The last census accounted for approximately 64 million postmenopausal women in the United States. The average age of menopause is 51.3, and with this transition women are faced with plummeting estrogen levels. After menstrual cycles have ceased for about 5 years into the menopausal transition, approximately 40-50% of these women will experience dryness or atrophic changes in their genitopelvic region.
Of those women, only about 6-7%— or roughly 3 million— are actively treated with prescription medications. Many women are suffering in silence with this condition, unaware that there are safe, effective treatments.
Women may stop their monthly cycles for a variety of reasons:
The hallmark of menopause is a significant drop in estrogen. Estrogen, often known as the female dominant hormone, plays an important role in many bodily functions including bone integrity, cardiovascular fitness, and sexual and vaginal health. A lowered hormone level directly affects the vaginal lining, the vulvar tissue and the clitoris. The musoca may become pale and frail, and a thinning of the vulvar (vulvar lips) walls may occur.
Common indicators of vaginal dryness include:
The loss of estrogen directly impacts the integrity of the vaginal pH balance, often leading to these worrisome symptoms.
If it’s painful, it’s not surprising that a woman avoids sex, which can take its toll on a relationship. Even sensual and emotional intimacy between a couple can become greatly compromised as a result.
The surprising truth is that simple solutions are available, including vaginal moisturizers and lubricants. In fact, most healthcare professionals recommend over-the-counter products as a first step in treatment.
Vaginal moisturizers support and hydrate the pelvic tissue. After consistent use (about 3 times per week), one can see changes and restoration of the ridges, folds and elasticity of the vagina. Moisturizers are used within the vagina and sometimes on the vulvar and are typically applied independently of sexual intercourse. There are many to choose from, and most are available at your neighborhood store.
Sexual lubricants are typically used during sexual activity, and they ease the discomfort that may be experienced during intercourse. Some women prefer organic or water-based lubricants for lovemaking, while others prefer the ones made primarily from silicone. You can also find options made without glycerin or paraben. Lubricants are most effective when they are applied to both partners prior to intercourse. Depending on its type, the lubricant may also need to be reapplied during the sexual experience.
Water-based lubricants do not stain sheets or clothing and may be used with a latex condom. Although they rarely cause irritation, they must be reapplied, as they can dry out with extended activity. Silicone-based lubricants are longer lasting. Slick and slippery, they usually do not need reapplication.
Silicone lubricants are often tasteless, odorless and have no stickiness or tackiness.
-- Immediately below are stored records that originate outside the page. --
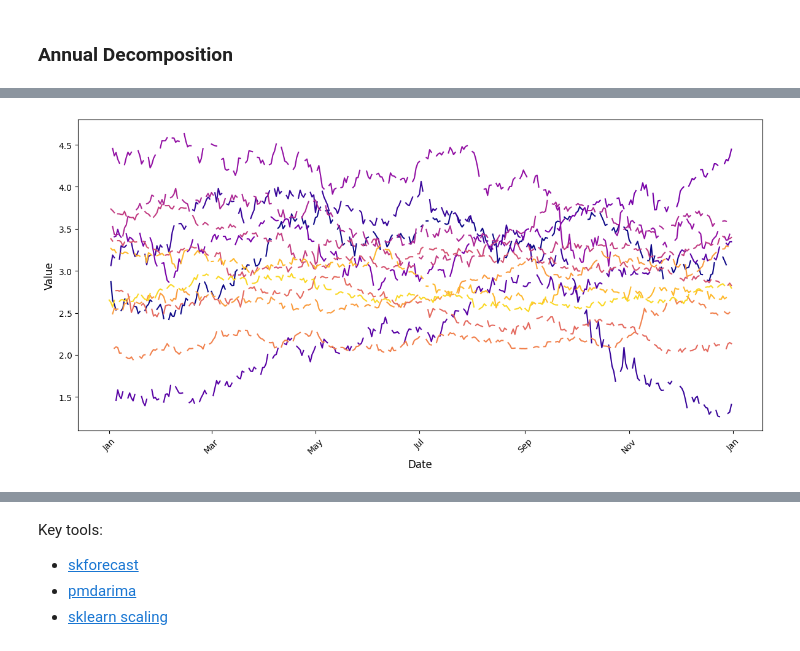
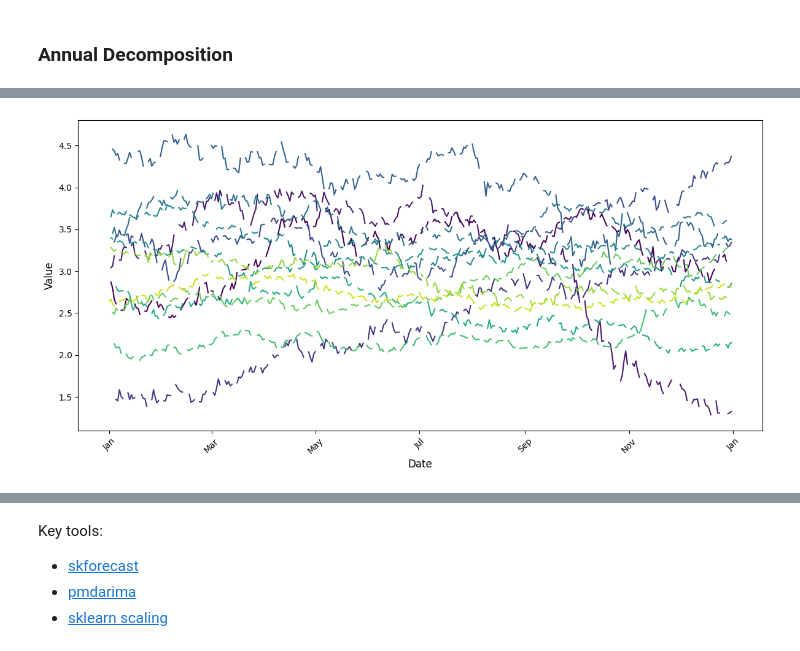
Before and after one commit to neal-logan/ea-nasir, a Jupyter notebook: 02_forecasting.ipynb, the cells around one changed output, grey strips where cells are left out. Cells and saved outputs as stored; diff of their text form; code cells hidden in the pictures.

Commit message:
Make progress in forecasting including some model evaluation and the addition of shared forecasting methods

```diff
--- a/02_forecasting.ipynb
+++ b/02_forecasting.ipynb
@@ -18,4 +19,4 @@ importlib.reload(prep)
 # %%
 con = ibis.connect("duckdb://")
 # %%
-dev_data = ibis.read_csv('data_forecasting/dev_data.csv')
+data = ibis.read_csv('data_forecasting/data.csv')
@@ -45,2 +25,8 @@ fig, axes = vis.plot_time_series_diffs(
+# %%
+# Split the data into model development (training + validation) (2007-01-01 to 2019-12-31)
+dev_data = data.filter(data.DATE.year() >= 2007).filter(data.DATE.year() <= 2019)
+
+# and holdout test set (2020-01-01 to the end of the dataset in late 2024)
+test_data = data.filter(data.DATE.year() >= 2020)
 # %% [markdown]
 ### Annual Decomposition
@@ -47,14 +37,11 @@ fig, axes = vis.plot_time_series_diffs(
 # %%
 importlib.reload(prep)
-
 annual_decomp_features = [
-    'COPPER_PRICE_NOMINAL'
+    'COPPER_OPEN_NOMINAL'
 ]
-
 annual_decomp = prep.annual_decomposition(
     dev_data,
     decomp_features=annual_decomp_features
 )
-
-annual_decomp.to_pandas().head()
+annual_decomp.to_pandas().sort_values('DATE').head()
 # %% [output]
@@ -67,5 +54,7 @@ annual_decomp.to_pandas().head()
 # %%
 importlib.reload(vis)
-vis.plot_decomp(annual_decomp)
+vis.plot_decomp(
+    annual_decomp,
+    colormap='viridis')
 # %% [output]
-[figure, old version]
+[figure, new version]
```
Also changed, not shown: parts of 57 cells of this notebook, 3 other files.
Many couples also use them as sensual massage oils and lotions. Petroleum-based products should not be used with condoms, cervical caps or intravaginal diaphragms. They often destroy latex, stain fabrics and can irritate the vagina.
Some women prefer natural oil-based lubricants like those made from vegetable, avocado or coconut oil. Since they are gentle, they can be used with condoms, and are far less likely to irritate the vagina.
You and your partner may want to try out different options before settling on a favorite. Start out with samples and purchase the smallest quantities as you experiment. You may also want to discuss these choices with your healthcare professional.
Read labels carefully. It may be wise to avoid some bothersome additives that can be found in both moisturizers and lubricants. For example, flavors, bactericides, spermicides and parbens maybe problematic for the sensitive menopausal vagina and vulva.
When to see a healthcare professional
In some rare cases, non-hormonal over-the-counter products may not help alleviate severe pain and irritating dryness. In such cases, consult with your healthcare professional to discuss the prospect of using “minimally absorbed” estrogen hormone products (rings, creams, tablets).
Severe vulvar, vaginal and clitoral dryness due to lower estrogen levels can be a chronic and progressive medical disorder. “Dyspareunia” (painful intercourse) is a common problem that is not always discussed or adequately treated by the medical community. Many women shy away from talking about it with their healthcare professional, feeling it’s an embarrassing or private matter.
Here are some helpful hints to get the conversation started:
Prepare for your visit. A doctor’s appointment can pass with lightening speed and sometimes we lose track of the important issues we wanted to discuss. Prior to the visit, write down your questions or concerns and bring your notes with you. Think through the conversation in your head, choosing the words that feel comfortable to you. Your notes, questions and checklist may additionally be given to the nursing staff or your medical professional as a way to begin the discussion.
Build a relationship with your healthcare team. You may feel more relaxed discussing theses issues with the nurse or medical assistant before broaching the topic with your clinician. Foster those relationships— and don’t be shy to articulate your needs, concerns and desire for clear guidance. There is nothing embarrassing or “taboo” when it comes to your health. Give yourself permission to freely and openly discuss your vaginal concerns. By actively “owning” your vaginal health and sexual wellness, you will get the care and advice you need to make informed decisions.